12 Apr Lost in Santa Barbara: An American Family and the Birth of Reality TV
Cynthia Felando (Film & Media Studies, UCSB)
Tuesday, April 12, 2011 / 4:00 PM
McCune Conference Room, 6020 HSSB
In 1973, Santa Barbara was the setting for the first-ever American “reality” television series, An American Family. Conceived by the producer Craig Gilbert as a way to challenge the sitcom premise that American families in the 1970s were happy and functional—like The Brady Bunch, the twelve-part documentary series featured a family that was made to order, as was their Southern California location. The Loud family appeared to embody the essence of the American dream: they were white, upper-middle class, attractive, with a professional dad, stay-at-home mom, five active teenagers (one of whom was openly gay), and a well-appointed canyon ranch house. And the parents, Bill and Pat, were on the verge of divorce. “Lost In Santa Barbara” explores the image of the city offered in the documentary, in addition to the national and local press reception that accompanied its premiere in 1973. It argues that the representation of Santa Barbara supports the series’ thesis that the city is a failed frontier that lacks the struggle and strength building associated with the mythos of the West, so it produces privileged families with empty, disconnected lives. In addition, the national and local press responses to the series will be explored, especially in terms of the avalanche of opprobrium that national commentators directed at the Louds and their Santa Barbara lifestyle, which was countered by lavish critical praise for the series’ producer. Such an exploration enables a consideration of the ways that specific cities and locations inform the organization of many of today’s reality TV shows.
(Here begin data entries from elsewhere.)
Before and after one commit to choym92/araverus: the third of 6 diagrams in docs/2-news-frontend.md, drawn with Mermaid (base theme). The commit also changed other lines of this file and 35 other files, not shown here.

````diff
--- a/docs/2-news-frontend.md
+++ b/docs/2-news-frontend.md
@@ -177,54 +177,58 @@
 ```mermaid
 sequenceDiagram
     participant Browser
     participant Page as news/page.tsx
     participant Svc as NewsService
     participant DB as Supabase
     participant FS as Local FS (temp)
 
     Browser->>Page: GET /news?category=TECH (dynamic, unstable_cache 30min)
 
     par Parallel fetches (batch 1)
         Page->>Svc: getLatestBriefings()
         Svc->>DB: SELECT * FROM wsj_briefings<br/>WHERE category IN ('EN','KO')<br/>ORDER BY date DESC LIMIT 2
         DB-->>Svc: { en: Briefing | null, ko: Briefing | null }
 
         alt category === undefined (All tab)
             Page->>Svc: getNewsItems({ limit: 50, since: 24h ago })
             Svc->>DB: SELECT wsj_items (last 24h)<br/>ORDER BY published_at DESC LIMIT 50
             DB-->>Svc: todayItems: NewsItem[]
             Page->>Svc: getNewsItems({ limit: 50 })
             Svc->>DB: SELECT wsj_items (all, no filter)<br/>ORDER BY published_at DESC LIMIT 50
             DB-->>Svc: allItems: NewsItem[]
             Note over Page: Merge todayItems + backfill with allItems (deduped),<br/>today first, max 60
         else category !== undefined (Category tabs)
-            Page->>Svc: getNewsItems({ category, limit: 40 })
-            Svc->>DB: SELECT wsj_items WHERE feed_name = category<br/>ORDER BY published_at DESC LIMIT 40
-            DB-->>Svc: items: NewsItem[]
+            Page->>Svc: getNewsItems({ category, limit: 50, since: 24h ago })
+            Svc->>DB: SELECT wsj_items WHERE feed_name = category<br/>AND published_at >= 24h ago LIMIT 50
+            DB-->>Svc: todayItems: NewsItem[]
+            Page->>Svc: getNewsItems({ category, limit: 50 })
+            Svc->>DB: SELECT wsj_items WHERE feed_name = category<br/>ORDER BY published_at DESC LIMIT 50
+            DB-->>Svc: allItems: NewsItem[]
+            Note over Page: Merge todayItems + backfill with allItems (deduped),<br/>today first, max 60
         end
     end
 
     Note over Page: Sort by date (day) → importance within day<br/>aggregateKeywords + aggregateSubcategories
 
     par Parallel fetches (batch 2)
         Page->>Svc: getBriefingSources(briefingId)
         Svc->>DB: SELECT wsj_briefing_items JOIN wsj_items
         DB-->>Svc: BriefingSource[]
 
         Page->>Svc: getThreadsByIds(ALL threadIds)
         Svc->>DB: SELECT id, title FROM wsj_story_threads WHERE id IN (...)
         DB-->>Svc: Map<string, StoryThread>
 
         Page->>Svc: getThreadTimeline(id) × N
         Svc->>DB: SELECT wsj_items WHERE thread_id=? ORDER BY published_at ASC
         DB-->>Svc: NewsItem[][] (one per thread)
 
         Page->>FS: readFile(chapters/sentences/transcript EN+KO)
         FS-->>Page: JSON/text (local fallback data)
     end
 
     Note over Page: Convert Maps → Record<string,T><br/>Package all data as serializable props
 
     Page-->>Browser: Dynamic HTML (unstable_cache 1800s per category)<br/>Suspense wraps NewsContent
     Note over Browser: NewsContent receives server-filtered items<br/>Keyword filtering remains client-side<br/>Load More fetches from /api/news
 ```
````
It’s also timely: an HBO feature, Cinema Verite, about the making of An American Family will be released on April 23, 2011.
Sponsored by the IHC’s Geographies of Place series.